Top of Records supplied

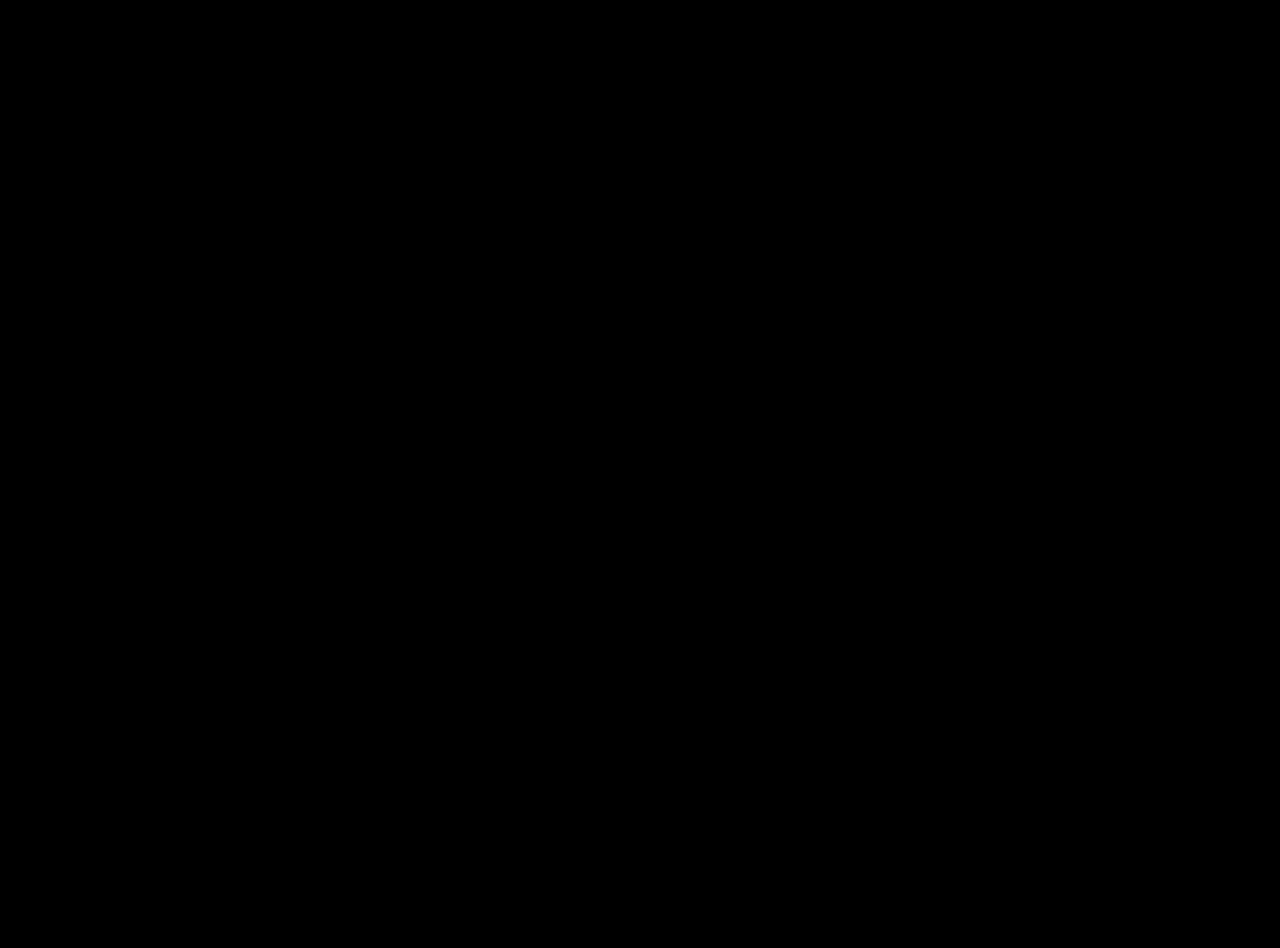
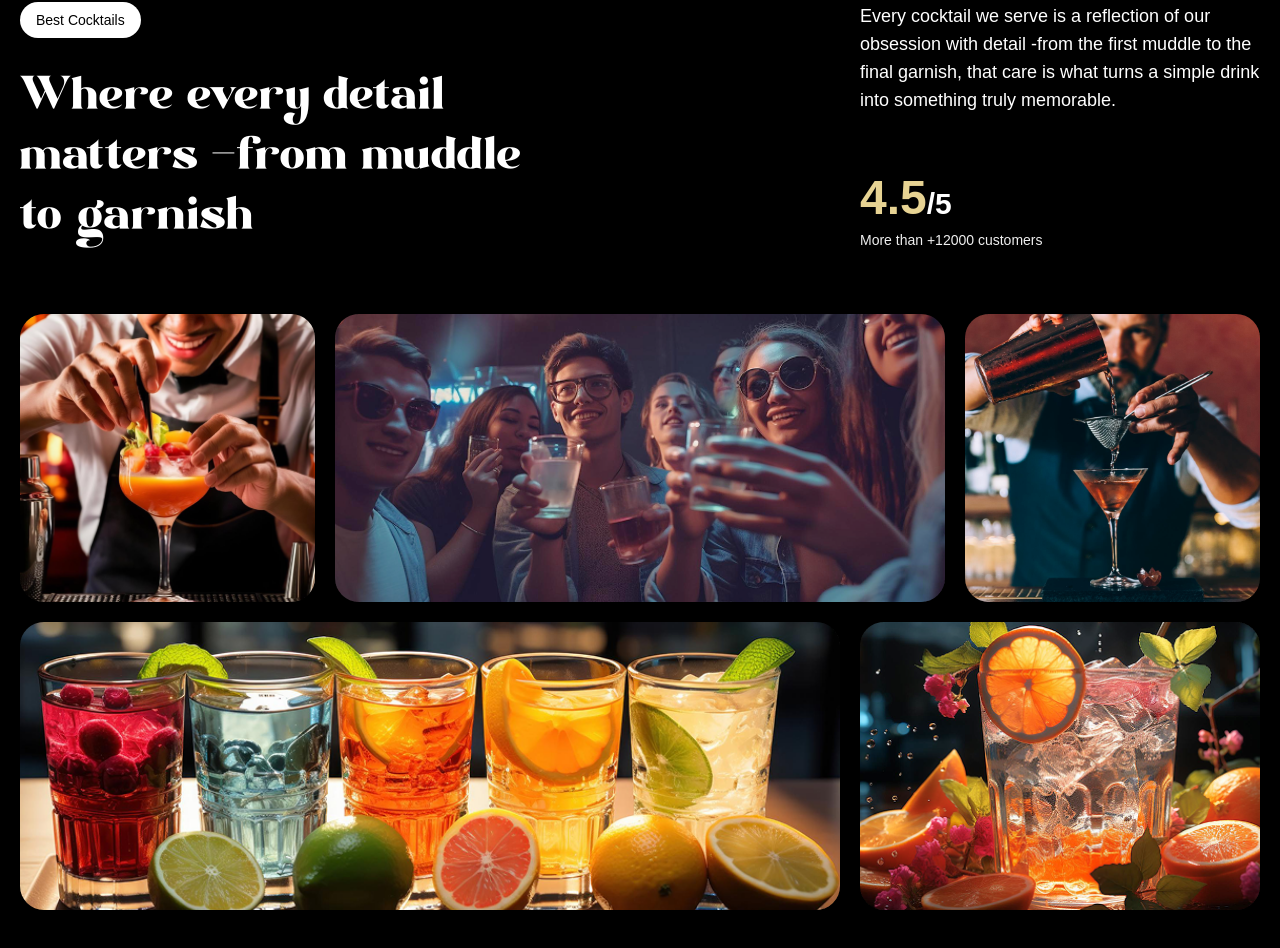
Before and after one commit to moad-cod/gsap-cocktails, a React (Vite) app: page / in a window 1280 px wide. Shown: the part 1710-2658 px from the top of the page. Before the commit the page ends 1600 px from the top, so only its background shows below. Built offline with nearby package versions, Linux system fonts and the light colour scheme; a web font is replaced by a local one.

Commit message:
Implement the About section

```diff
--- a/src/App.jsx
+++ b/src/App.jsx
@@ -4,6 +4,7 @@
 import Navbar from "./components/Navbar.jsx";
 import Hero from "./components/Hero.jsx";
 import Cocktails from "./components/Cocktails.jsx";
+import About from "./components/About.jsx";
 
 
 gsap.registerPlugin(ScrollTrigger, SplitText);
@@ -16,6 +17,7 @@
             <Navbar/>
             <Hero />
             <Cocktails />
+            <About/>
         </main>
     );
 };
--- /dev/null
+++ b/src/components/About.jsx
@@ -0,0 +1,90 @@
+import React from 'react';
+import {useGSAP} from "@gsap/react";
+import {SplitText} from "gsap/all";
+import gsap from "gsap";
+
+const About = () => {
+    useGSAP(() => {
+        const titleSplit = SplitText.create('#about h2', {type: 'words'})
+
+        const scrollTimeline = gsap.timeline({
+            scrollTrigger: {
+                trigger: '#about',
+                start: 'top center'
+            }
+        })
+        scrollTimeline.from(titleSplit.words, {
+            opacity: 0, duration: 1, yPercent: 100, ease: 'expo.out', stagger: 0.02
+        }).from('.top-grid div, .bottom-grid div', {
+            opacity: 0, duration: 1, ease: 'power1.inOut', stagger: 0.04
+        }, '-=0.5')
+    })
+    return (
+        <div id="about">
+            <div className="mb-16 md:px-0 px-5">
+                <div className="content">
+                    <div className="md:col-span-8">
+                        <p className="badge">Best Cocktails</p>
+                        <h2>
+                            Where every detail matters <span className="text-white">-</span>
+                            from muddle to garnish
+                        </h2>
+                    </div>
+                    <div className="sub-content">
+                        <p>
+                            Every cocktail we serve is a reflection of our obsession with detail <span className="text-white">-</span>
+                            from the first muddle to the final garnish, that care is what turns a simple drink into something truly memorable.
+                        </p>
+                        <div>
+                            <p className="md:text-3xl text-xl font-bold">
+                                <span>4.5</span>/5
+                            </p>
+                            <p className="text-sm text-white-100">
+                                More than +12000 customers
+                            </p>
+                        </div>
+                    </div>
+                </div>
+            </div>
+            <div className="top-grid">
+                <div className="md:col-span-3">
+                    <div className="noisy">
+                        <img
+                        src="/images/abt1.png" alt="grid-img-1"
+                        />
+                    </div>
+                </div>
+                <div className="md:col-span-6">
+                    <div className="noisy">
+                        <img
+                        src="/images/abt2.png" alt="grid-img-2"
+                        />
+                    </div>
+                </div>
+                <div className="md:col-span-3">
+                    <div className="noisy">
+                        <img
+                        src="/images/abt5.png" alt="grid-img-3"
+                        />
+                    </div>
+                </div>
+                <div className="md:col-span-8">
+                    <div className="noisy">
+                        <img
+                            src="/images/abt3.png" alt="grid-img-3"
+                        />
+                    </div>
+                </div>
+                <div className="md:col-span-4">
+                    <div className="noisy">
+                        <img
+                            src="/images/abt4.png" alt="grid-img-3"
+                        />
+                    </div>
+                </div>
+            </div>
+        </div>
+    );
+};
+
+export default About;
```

Bottom of Records supplied

• **What to do**
List the lines of the records where "grid" occurs.

• **Worked solution**
+        }).from('.top-grid div, .bottom-grid div', {
+            <div className="top-grid">
+                        src="/images/abt1.png" alt="grid-img-1"
+                        src="/images/abt2.png" alt="grid-img-2"
+                        src="/images/abt5.png" alt="grid-img-3"
+                            src="/images/abt3.png" alt="grid-img-3"
+                            src="/images/abt4.png" alt="grid-img-3"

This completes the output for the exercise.